A kitchen is at the center of a homes’ activity – great for cooking, chatting, cleaning, and family meetings. Filled with the comfort of cooking food, familiar smells, and memories of happy family gatherings, kitchens are the heart of a home.
However, for senior citizens, the kitchen can hold the potential for many safety hazards. The kitchen can seem an intimidating space for senior citizens struggling with mobility problems, cognitive decline, and other health issues. Knives, heating elements, complicated appliances, and even a dishtowel on the ground can create a dangerous medical situation for seniors.
Most seniors want to remain in their own homes, independent and free of the constraints and financial burdens of an assisted living facility or nursing home. The hazards of the kitchen do not need to force seniors to give up their independence. Simple precautions can be taken to help reduce the risks found in the kitchen.
Safety Precautions in the Kitchen

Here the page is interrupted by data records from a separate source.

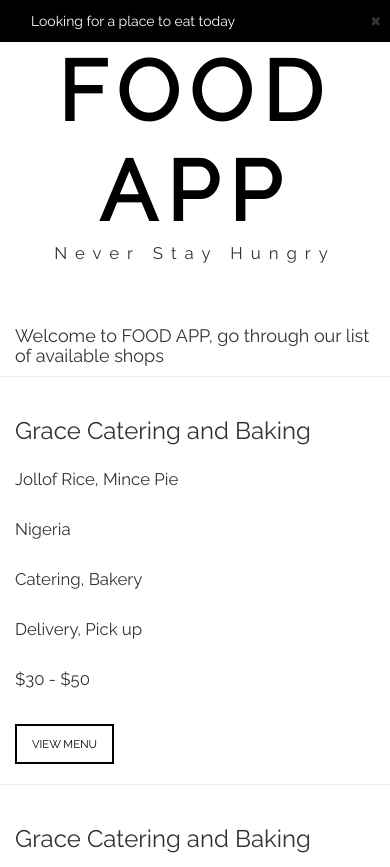
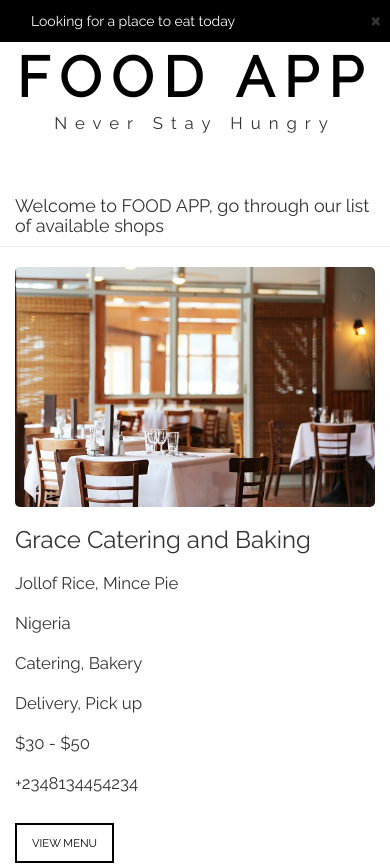
Before and after one commit to ibrolord/foodapp, a plain HTML site: page index.html in a window 390 px wide. Shown: the top 867 px of the page. Drawn offline with Linux system fonts and the light colour scheme.

Commit message:
added image and contact details  to the page

```diff
--- a/index.html
+++ b/index.html
@@ -24,7 +24,26 @@
         <section id="shop-area" class="container">
             <h4>Welcome to FOOD APP, go through our list of available shops</h4>
             <div class="row">
-                <div class="col-md-6 shop-image"></div>
+                <div class="col-md-6 shop-image">
+                    <img src="shop.jpg" alt="shop-image">
+                </div>
+                <div class="col-md-6">
+                    <h3 data-toggle="tooltip" data-placement="bottom" title="44,lead city,VI,Lagos">Grace Catering and Baking</h3>
+                    <ul>
+                        <li>Jollof Rice, Mince Pie</li>
+                        <li>Nigeria</li>
+                        <li>Catering, Bakery</li>
+                        <li>Delivery, Pick up</li>
+                        <li>$30 - $50</li>
+                        <li>+2348134454234</li>
+                    </ul>
+                    <a href="#">View menu</a>
+                </div>
+            </div>
+            <div class="row">
+                <div class="col-md-6 shop-image">
+                    <img src="shop.jpg" alt="shop-image">
+                </div>
                 <div class="col-md-6">
                     <h3>Grace Catering and Baking</h3>
                     <ul>
@@ -33,12 +52,15 @@
                         <li>Catering, Bakery</li>
                         <li>Delivery, Pick up</li>
                         <li>$30 - $50</li>
+                        <li>+2348134454234</li>
                     </ul>
                     <a href="#">View menu</a>
                 </div>
             </div>
             <div class="row">
-                <div class="col-md-6 shop-image"></div>
+                <div class="col-md-6 shop-image">
+                    <img src="shop.jpg" alt="shop-image">
+                </div>
                 <div class="col-md-6">
                     <h3>Grace Catering and Baking</h3>
                     <ul>
@@ -47,20 +69,7 @@
                         <li>Catering, Bakery</li>
                         <li>Delivery, Pick up</li>
                         <li>$30 - $50</li>
-                    </ul>
-                    <a href="#">View menu</a>
-                </div>
-            </div>
-            <div class="row">
-                <div class="col-md-6 shop-image"></div>
-                <div class="col-md-6">
-                    <h3>Grace Catering and Baking</h3>
-                    <ul>
-                        <li>Jollof Rice, Mince Pie</li>
-                        <li>Nigeria</li>
-                        <li>Catering, Bakery</li>
-                        <li>Delivery, Pick up</li>
-                        <li>$30 - $50</li>
+                        <li>+2348134454234</li>
                     </ul>
                     <a href="#">View menu</a>
                 </div>
@@ -80,5 +89,10 @@
     </div>
 <script src="jquery.min.js"></script>
 <script src="bootstrap.js"></script>
+<script>
+$(document).ready(function(){
+    $('[data-toggle="tooltip"]').tooltip();
+});
+</script>
 </body>
 </html>
--- a/style.css
+++ b/style.css
@@ -36,6 +36,12 @@ header .logo__name{
     vertical-align: middle;
     color: #000;
 }
+@media (max-width: 500px){
+    header .logo__name{
+        font-size: 4em;
+        line-height: 70px;
+    }
+}
 header .tagline{
     font-size: 1.2em;
     letter-spacing: 8px;
@@ -51,15 +57,16 @@ header .tagline{
     padding-top: 20px;
     padding-bottom: 20px;
 }
-#shop-area .shop-image{
-    border-box: 1px solid #ccc;
+#shop-area .shop-image img{
+    width: 100%;
+    border-radius: 5px;
 }
 #shop-area ul{
     list-style-type: none;
     margin-bottom: 20px;
 }
 #shop-area ul li{
-    line-height: 50px;
+    line-height: 40px;
     vertical-align: middle;
     font-size: 1.2em;
 }
```
Also changed, not shown: shop.jpg (added).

Start with Illumination – all work areas in the kitchen should have ample lighting. Consider adding under cabinet lights to add additional lighting to prep and cooking surfaces.
Clutter-free – eliminate the excess in the kitchen. Keep surfaces clear, especially the floor. Falls are the leading cause of injury deaths for seniors over 65, and clutter on the floor creates a high-risk situation.
Clean up Spills – any spill should be wiped up immediately to prevent a possible fall or slip. Staying on top of little messes will make your kitchen a much safer place, especially for seniors with limited mobility, or those who use a cane, walker, or wheelchair.
Store Heavy Items Below Waist Level - you have much less control of an object when you have to reach up to it. Avoid the risk of a falling appliance by storing them on lower shelves.
Countertop Appliances – Store your most frequently used appliances (like a coffee maker) on the countertop. Especially heavy appliances, like a stand mixer (if used frequently), are much safer if stored on the counter. However, all appliances should be unplugged while not in use.
Properly Store Knives – all knives should be stored in a block, to avoid accidental cuts. If you or someone in your home is suffering from a cognitive disease, like dementia, you may consider the safety precaution of storing knives in a locked drawer.
Always Close Cabinet Doors – a simple as it sounds; being diligent about closing cabinet doors can greatly reduce injuries sustained in the kitchen. Even when unloading the dishwasher, always close the cabinet doors.
Don’t Store Chemicals or Cleaning Products in the Kitchen – keeping chemicals separate from food items helps decrease the chances of accidental poisoning.
Turn Pot Handles Inward – while cooking on the stovetop, ensure that all of the pot handles are positioned inward, toward the back of the stovetop. This helps decrease the chances of a pot being pulled off the stove - spilling the boiling contents.
Don’t Wear Loose Clothes While Cooking – loose clothes can catch on cabinet hardware, pull a pot off the stove, or even catch fire over an open flame. Properly fitted clothing is highly recommended.